Mastering the Art of Walking and Looking

A child’s perspective on learning to look straight ahead

Laura Friedman Williams
Published in
5 min readDec 3, 2022


A child walking on a sidewalk
Photo by Vanessa Serpas on Unsplash

I am five years old and walking with my mother. We are on the Upper West Side of Manhattan, where we live in a boxy apartment in a building so big that there are two distinct sides, each with its own lobby and set of buzzers. I live on the right side; my two best friends live on the left side. There is a security guard who sits in the front entrance named Larry and I think he is God. I go to nursery school in a synagogue a few blocks away; whenever I hear mention of God, I think of Larry: quiet, serious, omnipotent because he decides if people should go left or right when they enter his kingdom.

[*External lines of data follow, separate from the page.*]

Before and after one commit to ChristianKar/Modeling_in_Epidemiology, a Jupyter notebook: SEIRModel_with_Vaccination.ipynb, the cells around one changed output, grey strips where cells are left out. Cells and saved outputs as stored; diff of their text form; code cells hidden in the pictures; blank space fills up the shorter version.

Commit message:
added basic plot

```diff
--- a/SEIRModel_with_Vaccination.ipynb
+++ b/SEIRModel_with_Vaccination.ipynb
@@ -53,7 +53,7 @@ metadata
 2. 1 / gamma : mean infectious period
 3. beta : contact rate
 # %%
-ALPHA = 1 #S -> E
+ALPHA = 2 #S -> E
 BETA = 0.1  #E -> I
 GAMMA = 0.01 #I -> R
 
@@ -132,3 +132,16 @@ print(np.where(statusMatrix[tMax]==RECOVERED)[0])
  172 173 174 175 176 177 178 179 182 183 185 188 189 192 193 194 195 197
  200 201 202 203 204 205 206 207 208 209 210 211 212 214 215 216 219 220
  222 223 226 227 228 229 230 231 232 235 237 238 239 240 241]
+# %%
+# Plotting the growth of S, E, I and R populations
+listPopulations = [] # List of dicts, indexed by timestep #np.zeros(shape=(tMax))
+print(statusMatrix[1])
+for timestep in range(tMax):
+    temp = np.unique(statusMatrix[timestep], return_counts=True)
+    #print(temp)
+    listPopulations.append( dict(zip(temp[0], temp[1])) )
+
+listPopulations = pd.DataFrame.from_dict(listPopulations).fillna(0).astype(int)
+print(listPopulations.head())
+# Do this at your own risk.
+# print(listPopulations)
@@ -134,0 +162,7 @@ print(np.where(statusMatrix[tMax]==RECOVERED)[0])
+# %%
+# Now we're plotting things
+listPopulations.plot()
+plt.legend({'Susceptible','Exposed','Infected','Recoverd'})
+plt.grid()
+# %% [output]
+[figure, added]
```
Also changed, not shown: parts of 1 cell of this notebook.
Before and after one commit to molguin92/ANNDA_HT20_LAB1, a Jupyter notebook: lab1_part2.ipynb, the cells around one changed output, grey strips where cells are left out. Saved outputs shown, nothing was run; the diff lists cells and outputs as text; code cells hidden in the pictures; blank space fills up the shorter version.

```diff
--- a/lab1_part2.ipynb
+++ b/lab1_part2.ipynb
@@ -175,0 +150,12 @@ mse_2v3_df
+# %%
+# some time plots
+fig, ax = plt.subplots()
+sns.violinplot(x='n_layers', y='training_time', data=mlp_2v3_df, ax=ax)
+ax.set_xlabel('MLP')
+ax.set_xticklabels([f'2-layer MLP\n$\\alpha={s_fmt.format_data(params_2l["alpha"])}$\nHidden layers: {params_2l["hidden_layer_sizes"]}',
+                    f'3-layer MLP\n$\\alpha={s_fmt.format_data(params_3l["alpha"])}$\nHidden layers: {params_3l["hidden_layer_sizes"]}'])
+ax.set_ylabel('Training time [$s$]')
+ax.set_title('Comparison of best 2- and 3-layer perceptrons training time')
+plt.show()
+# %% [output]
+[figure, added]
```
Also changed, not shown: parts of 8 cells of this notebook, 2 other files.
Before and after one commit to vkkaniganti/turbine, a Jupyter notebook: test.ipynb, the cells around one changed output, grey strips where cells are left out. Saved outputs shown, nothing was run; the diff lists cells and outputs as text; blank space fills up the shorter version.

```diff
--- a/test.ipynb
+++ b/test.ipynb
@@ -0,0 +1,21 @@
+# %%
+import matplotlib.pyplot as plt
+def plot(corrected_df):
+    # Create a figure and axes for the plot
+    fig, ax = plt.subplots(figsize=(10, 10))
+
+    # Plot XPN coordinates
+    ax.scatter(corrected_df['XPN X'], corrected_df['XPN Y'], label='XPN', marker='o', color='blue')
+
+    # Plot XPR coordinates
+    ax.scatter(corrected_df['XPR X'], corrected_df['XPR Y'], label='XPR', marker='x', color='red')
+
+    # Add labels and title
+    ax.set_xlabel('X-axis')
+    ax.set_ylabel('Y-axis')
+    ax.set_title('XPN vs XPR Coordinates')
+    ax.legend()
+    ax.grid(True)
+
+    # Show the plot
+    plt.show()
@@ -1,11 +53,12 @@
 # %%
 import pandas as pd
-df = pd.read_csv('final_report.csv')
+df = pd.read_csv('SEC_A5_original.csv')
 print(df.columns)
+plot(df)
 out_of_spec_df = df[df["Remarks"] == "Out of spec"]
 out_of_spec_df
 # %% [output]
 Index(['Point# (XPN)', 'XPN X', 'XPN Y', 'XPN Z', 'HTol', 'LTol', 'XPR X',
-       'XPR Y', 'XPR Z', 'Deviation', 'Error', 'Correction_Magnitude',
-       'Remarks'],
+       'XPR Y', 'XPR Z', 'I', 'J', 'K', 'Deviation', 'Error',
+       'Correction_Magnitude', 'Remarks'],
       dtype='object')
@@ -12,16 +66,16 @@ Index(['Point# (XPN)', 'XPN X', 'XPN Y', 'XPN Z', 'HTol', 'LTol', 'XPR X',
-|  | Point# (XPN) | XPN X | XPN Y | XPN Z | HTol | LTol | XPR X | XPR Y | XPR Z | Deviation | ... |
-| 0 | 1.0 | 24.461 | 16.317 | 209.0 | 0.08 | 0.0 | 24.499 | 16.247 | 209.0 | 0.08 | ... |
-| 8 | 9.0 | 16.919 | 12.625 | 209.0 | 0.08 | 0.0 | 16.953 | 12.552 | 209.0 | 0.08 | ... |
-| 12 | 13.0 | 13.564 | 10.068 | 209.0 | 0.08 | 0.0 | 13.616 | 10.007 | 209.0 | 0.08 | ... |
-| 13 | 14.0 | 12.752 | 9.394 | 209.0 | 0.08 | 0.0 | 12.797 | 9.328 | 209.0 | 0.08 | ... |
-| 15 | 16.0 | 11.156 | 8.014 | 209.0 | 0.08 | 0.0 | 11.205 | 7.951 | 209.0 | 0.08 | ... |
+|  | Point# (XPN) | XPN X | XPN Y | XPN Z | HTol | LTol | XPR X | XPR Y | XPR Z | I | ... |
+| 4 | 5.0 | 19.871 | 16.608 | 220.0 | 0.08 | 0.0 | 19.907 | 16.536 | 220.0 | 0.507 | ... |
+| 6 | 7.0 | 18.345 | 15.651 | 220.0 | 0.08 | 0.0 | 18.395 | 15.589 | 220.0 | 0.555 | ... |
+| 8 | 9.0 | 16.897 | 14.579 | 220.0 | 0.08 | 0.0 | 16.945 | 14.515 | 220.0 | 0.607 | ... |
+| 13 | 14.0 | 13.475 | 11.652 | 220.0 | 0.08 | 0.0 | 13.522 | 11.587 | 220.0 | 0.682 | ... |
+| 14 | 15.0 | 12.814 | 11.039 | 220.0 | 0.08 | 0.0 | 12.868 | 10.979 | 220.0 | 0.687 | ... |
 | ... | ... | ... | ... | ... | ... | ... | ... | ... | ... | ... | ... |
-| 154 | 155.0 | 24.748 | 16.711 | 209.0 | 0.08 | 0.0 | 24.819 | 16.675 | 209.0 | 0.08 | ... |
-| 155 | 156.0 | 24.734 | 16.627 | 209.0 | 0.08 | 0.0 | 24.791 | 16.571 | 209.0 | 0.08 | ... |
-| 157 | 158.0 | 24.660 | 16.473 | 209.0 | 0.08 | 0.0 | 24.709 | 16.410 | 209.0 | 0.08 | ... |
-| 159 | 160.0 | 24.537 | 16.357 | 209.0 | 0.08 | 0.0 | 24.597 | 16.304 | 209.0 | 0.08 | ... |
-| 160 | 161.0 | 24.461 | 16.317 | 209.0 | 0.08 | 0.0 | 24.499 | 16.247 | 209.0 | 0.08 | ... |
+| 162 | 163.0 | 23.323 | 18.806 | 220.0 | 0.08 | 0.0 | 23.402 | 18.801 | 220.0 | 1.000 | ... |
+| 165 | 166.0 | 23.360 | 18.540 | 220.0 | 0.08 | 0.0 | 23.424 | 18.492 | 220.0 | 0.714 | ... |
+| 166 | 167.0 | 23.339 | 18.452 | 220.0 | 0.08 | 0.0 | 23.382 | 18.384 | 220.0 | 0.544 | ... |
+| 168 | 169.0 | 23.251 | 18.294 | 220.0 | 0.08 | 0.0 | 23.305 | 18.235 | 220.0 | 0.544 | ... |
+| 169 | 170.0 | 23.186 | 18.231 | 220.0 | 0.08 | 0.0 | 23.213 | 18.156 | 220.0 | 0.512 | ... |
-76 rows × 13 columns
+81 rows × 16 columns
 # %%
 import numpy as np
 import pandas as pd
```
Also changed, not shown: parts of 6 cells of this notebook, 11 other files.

We walk and my head is high, not because I am proud but because I like to see the sky. I am safe with my mother and she is all I have now that my father is dead. My hand is in hers and she guides me along the sidewalk, past the bag lady who recently threw a broken bottle that cut my friend’s neck, past the bodega to which my older sister and I are allowed to walk on our own to buy bubble gum, past the Dominican church that turns out brides in Cinderella dresses every Saturday morning.

We walk and my head is so high that I do not see potholes in the street or where the curb ends. I want to see the…



Laura Friedman Williams
Human Parts

Author of AVAILABLE: A Very Honest Account of Life After Divorce (Boro/HarperUK June ‘21; Harper360 May ‘21). Mom of three, diehard New Yorker.